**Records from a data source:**
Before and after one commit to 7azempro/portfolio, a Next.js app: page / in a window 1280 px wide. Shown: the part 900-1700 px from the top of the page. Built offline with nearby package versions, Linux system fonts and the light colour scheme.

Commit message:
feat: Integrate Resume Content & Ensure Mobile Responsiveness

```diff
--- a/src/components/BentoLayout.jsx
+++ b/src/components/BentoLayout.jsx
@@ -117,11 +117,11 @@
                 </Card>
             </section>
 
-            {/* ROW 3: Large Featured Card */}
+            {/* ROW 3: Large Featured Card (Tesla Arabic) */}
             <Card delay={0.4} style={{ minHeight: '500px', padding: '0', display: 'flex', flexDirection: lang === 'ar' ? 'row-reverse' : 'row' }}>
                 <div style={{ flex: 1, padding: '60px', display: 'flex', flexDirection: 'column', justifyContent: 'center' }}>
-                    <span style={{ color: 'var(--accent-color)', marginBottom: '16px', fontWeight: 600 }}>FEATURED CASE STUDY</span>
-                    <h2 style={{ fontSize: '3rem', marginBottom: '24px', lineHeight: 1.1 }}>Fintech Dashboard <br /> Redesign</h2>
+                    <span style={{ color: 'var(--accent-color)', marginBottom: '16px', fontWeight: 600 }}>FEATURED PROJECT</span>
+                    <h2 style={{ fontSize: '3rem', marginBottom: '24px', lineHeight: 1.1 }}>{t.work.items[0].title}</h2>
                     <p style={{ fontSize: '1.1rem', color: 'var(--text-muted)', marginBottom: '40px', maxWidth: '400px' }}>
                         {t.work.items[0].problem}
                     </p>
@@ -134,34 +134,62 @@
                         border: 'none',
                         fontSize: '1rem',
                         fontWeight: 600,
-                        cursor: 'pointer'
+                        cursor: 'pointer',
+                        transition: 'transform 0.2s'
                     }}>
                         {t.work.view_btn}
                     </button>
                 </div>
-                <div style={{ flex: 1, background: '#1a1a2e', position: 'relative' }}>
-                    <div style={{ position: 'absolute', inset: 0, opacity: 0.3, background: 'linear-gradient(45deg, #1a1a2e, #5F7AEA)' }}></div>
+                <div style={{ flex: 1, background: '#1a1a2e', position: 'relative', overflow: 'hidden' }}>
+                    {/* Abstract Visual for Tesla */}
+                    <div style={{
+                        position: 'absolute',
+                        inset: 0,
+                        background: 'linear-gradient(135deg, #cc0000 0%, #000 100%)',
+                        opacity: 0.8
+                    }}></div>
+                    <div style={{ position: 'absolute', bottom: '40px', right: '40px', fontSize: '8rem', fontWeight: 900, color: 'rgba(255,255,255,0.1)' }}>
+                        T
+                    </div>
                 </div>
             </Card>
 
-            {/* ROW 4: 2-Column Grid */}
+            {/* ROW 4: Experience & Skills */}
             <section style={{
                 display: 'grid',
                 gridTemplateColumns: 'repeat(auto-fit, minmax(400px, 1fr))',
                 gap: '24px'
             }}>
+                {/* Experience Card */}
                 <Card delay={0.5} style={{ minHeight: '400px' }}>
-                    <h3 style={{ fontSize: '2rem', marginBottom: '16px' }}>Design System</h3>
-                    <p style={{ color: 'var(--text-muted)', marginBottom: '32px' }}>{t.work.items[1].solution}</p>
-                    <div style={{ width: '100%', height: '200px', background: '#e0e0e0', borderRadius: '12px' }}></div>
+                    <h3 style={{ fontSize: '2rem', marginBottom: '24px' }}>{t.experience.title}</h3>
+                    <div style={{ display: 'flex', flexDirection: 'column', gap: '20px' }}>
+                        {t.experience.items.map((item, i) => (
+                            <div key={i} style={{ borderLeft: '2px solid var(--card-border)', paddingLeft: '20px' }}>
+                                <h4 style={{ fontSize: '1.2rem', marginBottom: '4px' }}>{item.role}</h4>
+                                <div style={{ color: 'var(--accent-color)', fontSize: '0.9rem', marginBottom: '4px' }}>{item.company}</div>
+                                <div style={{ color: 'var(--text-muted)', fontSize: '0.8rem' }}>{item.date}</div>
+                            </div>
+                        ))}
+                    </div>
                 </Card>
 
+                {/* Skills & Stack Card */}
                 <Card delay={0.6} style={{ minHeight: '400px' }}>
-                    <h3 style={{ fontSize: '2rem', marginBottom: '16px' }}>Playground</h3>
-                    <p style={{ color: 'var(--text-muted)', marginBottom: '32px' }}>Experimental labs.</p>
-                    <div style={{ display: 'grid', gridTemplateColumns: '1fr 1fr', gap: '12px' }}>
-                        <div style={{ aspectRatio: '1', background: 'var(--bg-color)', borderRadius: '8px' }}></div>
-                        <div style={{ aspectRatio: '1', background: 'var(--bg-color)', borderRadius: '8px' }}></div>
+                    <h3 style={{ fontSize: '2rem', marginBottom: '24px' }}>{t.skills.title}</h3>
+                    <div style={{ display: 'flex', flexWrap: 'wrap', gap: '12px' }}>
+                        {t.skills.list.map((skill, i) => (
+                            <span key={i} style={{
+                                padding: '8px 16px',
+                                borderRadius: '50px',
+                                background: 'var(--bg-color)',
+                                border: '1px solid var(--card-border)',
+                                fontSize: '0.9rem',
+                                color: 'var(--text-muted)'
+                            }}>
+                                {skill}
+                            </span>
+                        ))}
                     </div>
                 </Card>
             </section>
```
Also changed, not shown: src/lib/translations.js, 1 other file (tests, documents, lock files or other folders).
* * *
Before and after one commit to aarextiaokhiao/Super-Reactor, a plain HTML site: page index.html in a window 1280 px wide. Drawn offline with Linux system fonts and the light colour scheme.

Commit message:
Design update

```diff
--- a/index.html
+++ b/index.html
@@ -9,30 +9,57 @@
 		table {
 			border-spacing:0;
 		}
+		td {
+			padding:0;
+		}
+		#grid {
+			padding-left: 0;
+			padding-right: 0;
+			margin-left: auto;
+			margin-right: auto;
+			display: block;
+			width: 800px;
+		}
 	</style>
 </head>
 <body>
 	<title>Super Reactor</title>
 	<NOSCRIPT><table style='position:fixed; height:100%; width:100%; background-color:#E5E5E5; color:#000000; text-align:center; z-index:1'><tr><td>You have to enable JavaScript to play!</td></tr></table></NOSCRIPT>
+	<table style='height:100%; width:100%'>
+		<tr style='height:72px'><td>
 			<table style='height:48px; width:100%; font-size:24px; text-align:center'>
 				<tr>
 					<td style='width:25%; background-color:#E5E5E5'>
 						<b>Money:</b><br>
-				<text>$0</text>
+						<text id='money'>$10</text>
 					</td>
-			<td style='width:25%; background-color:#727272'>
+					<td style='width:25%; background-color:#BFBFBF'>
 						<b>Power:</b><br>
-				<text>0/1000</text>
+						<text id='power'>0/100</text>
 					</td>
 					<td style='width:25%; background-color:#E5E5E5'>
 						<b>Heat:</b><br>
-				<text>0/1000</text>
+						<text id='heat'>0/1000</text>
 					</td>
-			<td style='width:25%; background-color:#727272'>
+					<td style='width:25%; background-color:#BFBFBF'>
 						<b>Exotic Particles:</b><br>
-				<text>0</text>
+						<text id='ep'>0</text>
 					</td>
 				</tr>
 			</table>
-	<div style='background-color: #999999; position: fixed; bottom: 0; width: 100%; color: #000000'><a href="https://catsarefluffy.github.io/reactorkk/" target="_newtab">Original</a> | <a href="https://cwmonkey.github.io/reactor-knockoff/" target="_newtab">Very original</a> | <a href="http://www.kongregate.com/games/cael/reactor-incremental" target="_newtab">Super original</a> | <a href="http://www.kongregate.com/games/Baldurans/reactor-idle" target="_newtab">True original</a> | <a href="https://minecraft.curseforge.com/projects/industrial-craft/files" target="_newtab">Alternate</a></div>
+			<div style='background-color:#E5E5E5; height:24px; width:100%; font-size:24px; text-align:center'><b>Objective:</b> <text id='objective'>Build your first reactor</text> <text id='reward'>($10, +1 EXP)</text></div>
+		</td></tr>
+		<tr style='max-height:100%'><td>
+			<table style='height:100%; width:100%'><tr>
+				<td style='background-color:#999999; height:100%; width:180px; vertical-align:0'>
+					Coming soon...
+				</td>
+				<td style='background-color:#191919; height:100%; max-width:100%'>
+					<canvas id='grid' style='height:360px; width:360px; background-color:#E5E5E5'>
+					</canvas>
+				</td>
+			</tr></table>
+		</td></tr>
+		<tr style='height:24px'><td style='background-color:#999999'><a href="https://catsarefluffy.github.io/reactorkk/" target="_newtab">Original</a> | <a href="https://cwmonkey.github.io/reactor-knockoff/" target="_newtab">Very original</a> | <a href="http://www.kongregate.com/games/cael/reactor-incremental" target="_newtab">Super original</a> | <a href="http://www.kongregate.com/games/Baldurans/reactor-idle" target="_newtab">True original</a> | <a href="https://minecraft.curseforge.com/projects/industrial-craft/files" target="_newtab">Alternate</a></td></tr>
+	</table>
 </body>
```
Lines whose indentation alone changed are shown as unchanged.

**What to produce:** Sift through the entries and copy every line with "minHeight".

**Your response:**
             <Card delay={0.4} style={{ minHeight: '500px', padding: '0', display: 'flex', flexDirection: lang === 'ar' ? 'row-reverse' : 'row' }}>
                 <Card delay={0.5} style={{ minHeight: '400px' }}>
                 <Card delay={0.6} style={{ minHeight: '400px' }}>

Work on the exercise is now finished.